Updated at: 02/13/2013 6:32 PM
By: Berkeley Brean
The lawyers for the young man accused of killing a College at Brockport freshman last year are using a tactic we haven't seen in a while. It's called extreme emotional defense.
Click here to read the jury instructions on Extreme Emotional Disturbance Defense
Clay Whittemore is charged with murder. He's accused of killing his former girlfriend Alexandra Kogut inside her dorm room last September.
Whittemore's family was in court to see him today. That's when we learned that defense lawyers filed a motion to alerting the court that they plan on using the extreme emotional defense.

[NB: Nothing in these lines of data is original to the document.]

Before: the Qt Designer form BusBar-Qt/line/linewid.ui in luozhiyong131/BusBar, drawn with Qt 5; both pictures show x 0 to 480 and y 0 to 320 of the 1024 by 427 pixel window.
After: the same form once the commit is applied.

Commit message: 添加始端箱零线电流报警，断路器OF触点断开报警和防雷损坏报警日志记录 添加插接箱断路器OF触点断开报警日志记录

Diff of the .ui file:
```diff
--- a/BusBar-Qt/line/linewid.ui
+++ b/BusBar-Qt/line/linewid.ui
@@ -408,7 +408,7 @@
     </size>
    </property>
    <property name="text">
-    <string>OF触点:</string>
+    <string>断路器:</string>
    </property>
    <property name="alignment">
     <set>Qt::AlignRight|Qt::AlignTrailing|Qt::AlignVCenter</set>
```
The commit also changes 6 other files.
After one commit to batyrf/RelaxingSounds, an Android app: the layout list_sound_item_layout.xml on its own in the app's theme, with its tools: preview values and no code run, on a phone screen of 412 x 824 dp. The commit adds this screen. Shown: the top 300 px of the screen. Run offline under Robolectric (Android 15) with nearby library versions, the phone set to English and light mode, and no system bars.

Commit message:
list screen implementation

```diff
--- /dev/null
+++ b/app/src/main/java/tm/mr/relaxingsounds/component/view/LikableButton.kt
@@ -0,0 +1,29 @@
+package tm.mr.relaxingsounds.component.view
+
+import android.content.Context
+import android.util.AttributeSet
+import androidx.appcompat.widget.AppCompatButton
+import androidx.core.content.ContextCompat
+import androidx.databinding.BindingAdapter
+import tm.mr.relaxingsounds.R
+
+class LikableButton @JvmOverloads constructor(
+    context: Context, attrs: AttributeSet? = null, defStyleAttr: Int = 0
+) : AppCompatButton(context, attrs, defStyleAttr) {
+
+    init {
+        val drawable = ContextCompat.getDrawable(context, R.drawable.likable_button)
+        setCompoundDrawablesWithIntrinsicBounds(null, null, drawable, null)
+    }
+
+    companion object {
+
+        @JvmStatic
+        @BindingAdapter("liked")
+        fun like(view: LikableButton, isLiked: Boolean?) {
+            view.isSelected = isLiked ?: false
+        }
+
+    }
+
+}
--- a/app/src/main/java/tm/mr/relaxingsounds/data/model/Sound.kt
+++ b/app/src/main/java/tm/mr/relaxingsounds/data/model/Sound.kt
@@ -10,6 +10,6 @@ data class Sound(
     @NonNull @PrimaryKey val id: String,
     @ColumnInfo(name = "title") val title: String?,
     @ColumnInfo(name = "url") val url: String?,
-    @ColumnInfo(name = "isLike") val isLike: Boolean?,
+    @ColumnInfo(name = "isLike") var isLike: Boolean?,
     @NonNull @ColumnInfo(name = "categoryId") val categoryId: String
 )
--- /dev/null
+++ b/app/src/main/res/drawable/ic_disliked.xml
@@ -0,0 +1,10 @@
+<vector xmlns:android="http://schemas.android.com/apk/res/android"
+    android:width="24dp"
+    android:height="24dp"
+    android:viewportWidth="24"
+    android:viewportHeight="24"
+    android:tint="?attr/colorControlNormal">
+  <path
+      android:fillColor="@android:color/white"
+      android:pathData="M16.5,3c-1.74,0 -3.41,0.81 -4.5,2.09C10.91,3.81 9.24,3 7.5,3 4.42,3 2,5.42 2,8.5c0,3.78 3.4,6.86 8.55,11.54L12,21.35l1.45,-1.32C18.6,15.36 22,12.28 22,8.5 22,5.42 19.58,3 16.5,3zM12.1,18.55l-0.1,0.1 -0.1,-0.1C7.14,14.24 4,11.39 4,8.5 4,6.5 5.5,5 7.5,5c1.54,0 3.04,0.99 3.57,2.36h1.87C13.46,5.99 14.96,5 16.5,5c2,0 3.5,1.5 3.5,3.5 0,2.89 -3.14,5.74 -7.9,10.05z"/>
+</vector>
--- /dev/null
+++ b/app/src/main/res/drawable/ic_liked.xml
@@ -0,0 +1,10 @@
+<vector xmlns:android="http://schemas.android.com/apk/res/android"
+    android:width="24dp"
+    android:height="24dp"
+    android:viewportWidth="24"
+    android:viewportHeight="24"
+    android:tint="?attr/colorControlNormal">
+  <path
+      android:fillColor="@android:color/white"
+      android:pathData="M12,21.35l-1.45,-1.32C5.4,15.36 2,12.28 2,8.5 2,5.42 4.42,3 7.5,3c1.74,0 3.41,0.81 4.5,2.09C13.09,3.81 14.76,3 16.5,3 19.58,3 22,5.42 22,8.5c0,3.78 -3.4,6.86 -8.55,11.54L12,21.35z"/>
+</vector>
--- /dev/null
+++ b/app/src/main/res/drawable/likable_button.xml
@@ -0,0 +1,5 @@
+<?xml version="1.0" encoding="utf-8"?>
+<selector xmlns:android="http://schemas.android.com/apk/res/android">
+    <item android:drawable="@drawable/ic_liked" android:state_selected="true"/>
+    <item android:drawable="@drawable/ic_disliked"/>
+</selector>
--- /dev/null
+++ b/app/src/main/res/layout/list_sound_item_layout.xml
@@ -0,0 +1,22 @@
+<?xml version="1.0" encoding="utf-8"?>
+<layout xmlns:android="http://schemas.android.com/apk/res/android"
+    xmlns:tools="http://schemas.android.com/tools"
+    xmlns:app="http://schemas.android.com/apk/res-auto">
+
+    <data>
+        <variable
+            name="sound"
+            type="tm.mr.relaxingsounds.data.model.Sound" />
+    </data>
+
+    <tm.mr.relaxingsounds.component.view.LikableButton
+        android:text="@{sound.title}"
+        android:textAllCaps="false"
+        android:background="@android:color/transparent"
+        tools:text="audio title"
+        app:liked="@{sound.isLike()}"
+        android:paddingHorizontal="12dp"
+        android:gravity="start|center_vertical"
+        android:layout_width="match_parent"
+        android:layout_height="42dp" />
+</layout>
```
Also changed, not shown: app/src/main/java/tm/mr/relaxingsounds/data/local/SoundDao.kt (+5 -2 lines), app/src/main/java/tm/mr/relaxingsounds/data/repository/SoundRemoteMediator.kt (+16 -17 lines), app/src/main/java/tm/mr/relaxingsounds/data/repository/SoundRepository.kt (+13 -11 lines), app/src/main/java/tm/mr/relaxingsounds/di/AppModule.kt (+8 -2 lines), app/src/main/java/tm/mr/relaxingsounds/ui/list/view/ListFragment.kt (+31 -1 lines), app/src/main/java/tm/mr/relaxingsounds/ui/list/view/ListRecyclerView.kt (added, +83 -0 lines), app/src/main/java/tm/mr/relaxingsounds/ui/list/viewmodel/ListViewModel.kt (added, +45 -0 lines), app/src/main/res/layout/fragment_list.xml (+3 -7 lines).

The defense says this is not an insanity defense.
Mark Curley, defense attorney: Extreme emotional defense is not, sometimes people confuse it with not guilty by reason of insanity. It doesn't mean we're presenting a defense that he was incapable, or was insane at the time. What we're saying is that he was under such emotional distress and disturbance that it's a mitigating factor. It's not a complete defense but it's a mitigating affirmative defense.
Berkeley Brean, reporter: Couldn't anyone say that in an instance of a homicide?
Curley: Well if they say it they should have pretty good evidence to back it up. It's not a claim we would put out there if we didn't think it wasn't well founded.
Brean: But most cases like this involve some kind of emotion if someone is accused of taking someone else's life.
Curley: It goes beyond the emotion of the moment that a normal person would experience in that situation. It's an extreme disturbance, an exceptional circumstance.
Brean: So what happened that lead to this extreme circumstance?
Curley: I don't want to comment on that at this point.
Whittemore will be interviewed by two sets of doctors including one hired by his defense team. His trial is set for September 30th.
Press play on the video player below to hear District Attorney Sandra Doorley's comments on the case
Ali O'Malley, of the domestic violence prevention group Safe Journey had this reaction to the defense strategy:
"It's appalling in this particular case that they're looking to reduce the sentence or try to find a way to get a reduced sentence. It's important he's held accountable. That's what's important."